Exercise goal. Produce a word-for-word copy of the listing below without its pictures.

Material for this task.
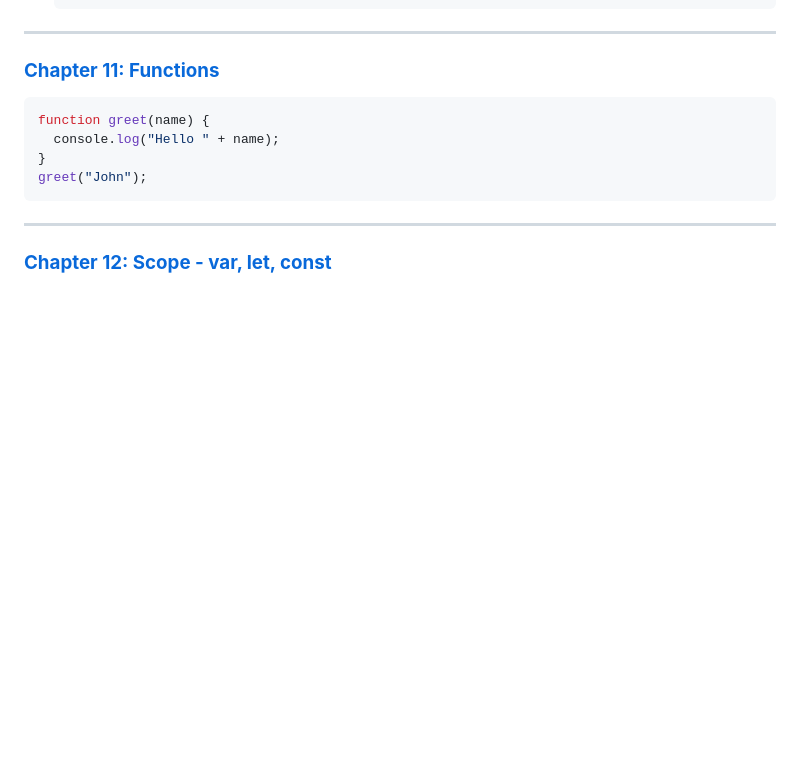
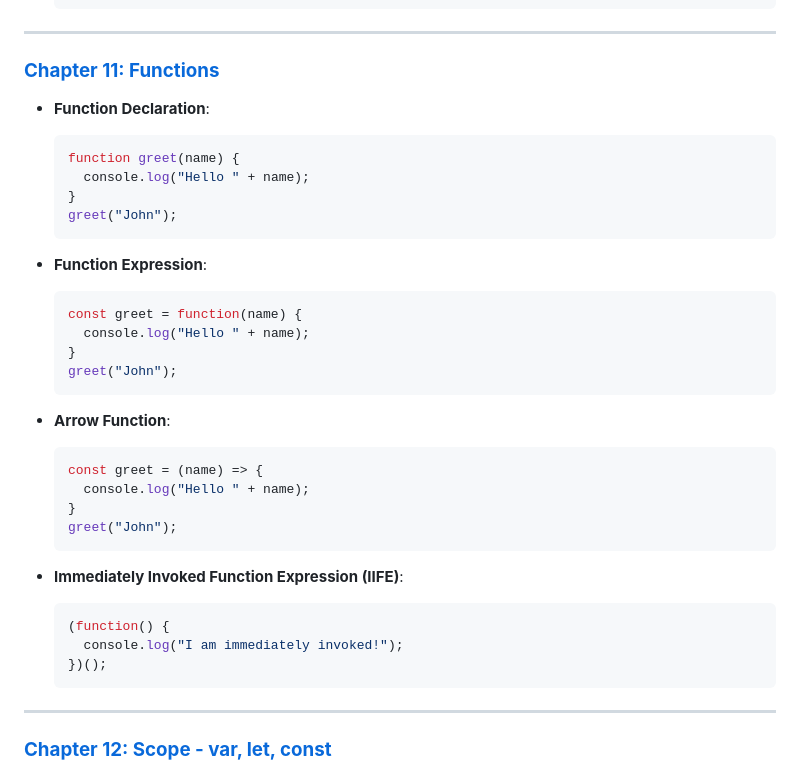
Before and after one commit to bhadrinath95/TaskManager, a Markdown page: Task Manager/javascript.md, the part around the change. GitHub-like rendering; blank space fills up the shorter version.

````diff
--- a/Task Manager/javascript.md
+++ b/Task Manager/javascript.md
@@ -143,12 +143,37 @@ console.log("Hello " + userInput);
 ---
 
 ### **[Chapter 11: Functions](#chapter-11-functions)**
-```js
-function greet(name) {
-  console.log("Hello " + name);
-}
-greet("John");
-```
+
+- **Function Declaration**:
+  ```js
+  function greet(name) {
+    console.log("Hello " + name);
+  }
+  greet("John");
+  ```
+
+- **Function Expression**:
+  ```js
+  const greet = function(name) {
+    console.log("Hello " + name);
+  }
+  greet("John");
+  ```
+
+- **Arrow Function**:
+  ```js
+  const greet = (name) => {
+    console.log("Hello " + name);
+  }
+  greet("John");
+  ```
+
+- **Immediately Invoked Function Expression (IIFE)**:
+  ```js
+  (function() {
+    console.log("I am immediately invoked!");
+  })();
+  ```
 
 ---
 
````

Answer space.
Before and after one commit to bhadrinath95/TaskManager, a Markdown page: Task Manager/javascript.md, the part around the change. GitHub-like rendering; blank space fills up the shorter version.

````diff
--- a/Task Manager/javascript.md
+++ b/Task Manager/javascript.md
@@ -143,12 +143,37 @@ console.log("Hello " + userInput);
 ---
 
 ### **[Chapter 11: Functions](#chapter-11-functions)**
-```js
-function greet(name) {
-  console.log("Hello " + name);
-}
-greet("John");
-```
+
+- **Function Declaration**:
+  ```js
+  function greet(name) {
+    console.log("Hello " + name);
+  }
+  greet("John");
+  ```
+
+- **Function Expression**:
+  ```js
+  const greet = function(name) {
+    console.log("Hello " + name);
+  }
+  greet("John");
+  ```
+
+- **Arrow Function**:
+  ```js
+  const greet = (name) => {
+    console.log("Hello " + name);
+  }
+  greet("John");
+  ```
+
+- **Immediately Invoked Function Expression (IIFE)**:
+  ```js
+  (function() {
+    console.log("I am immediately invoked!");
+  })();
+  ```
 
 ---
 
````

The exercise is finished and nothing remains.